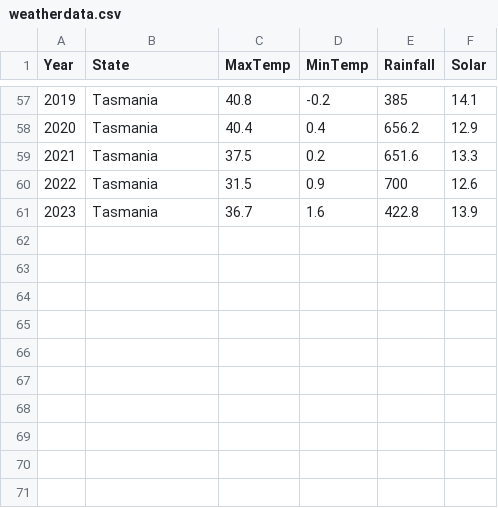
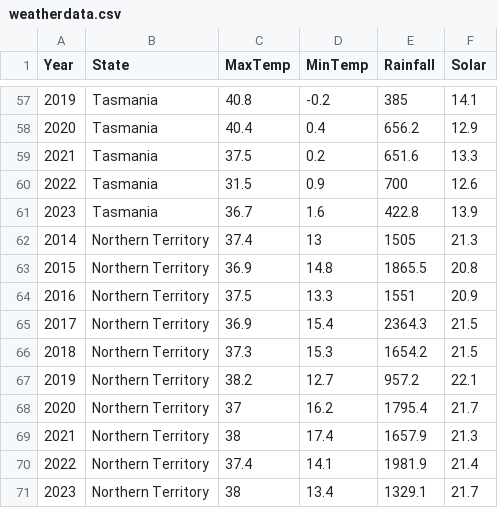
Before and after one commit to dewieeee/3179, a CSV file: Week 9 Homework/weatherdata.csv, drawn as a sheet; only a part is shown, gaps mark what is left out.

Commit message:
Add files via upload

```diff
--- a/Week 9 Homework/weatherdata.csv
+++ b/Week 9 Homework/weatherdata.csv
@@ -61 +61,11 @@
 2023,Tasmania,36.7,1.6,422.8,13.9
+2014,Northern Territory,37.4,13,1505,21.3
+2015,Northern Territory,36.9,14.8,1865.5,20.8
+2016,Northern Territory,37.5,13.3,1551,20.9
+2017,Northern Territory,36.9,15.4,2364.3,21.5
+2018,Northern Territory,37.3,15.3,1654.2,21.5
+2019,Northern Territory,38.2,12.7,957.2,22.1
+2020,Northern Territory,37,16.2,1795.4,21.7
+2021,Northern Territory,38,17.4,1657.9,21.3
+2022,Northern Territory,37.4,14.1,1981.9,21.4
+2023,Northern Territory,38,13.4,1329.1,21.7
```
---*---
- [HOW TO COMPLETE THIS TASK]:
The listing above must be given again exactly, minus its pictures.

- [ANSWER FOR THE TASK]:
Before and after one commit to dewieeee/3179, a CSV file: Week 9 Homework/weatherdata.csv, drawn as a sheet; only a part is shown, gaps mark what is left out.

Commit message:
Add files via upload

```diff
--- a/Week 9 Homework/weatherdata.csv
+++ b/Week 9 Homework/weatherdata.csv
@@ -61 +61,11 @@
 2023,Tasmania,36.7,1.6,422.8,13.9
+2014,Northern Territory,37.4,13,1505,21.3
+2015,Northern Territory,36.9,14.8,1865.5,20.8
+2016,Northern Territory,37.5,13.3,1551,20.9
+2017,Northern Territory,36.9,15.4,2364.3,21.5
+2018,Northern Territory,37.3,15.3,1654.2,21.5
+2019,Northern Territory,38.2,12.7,957.2,22.1
+2020,Northern Territory,37,16.2,1795.4,21.7
+2021,Northern Territory,38,17.4,1657.9,21.3
+2022,Northern Territory,37.4,14.1,1981.9,21.4
+2023,Northern Territory,38,13.4,1329.1,21.7
```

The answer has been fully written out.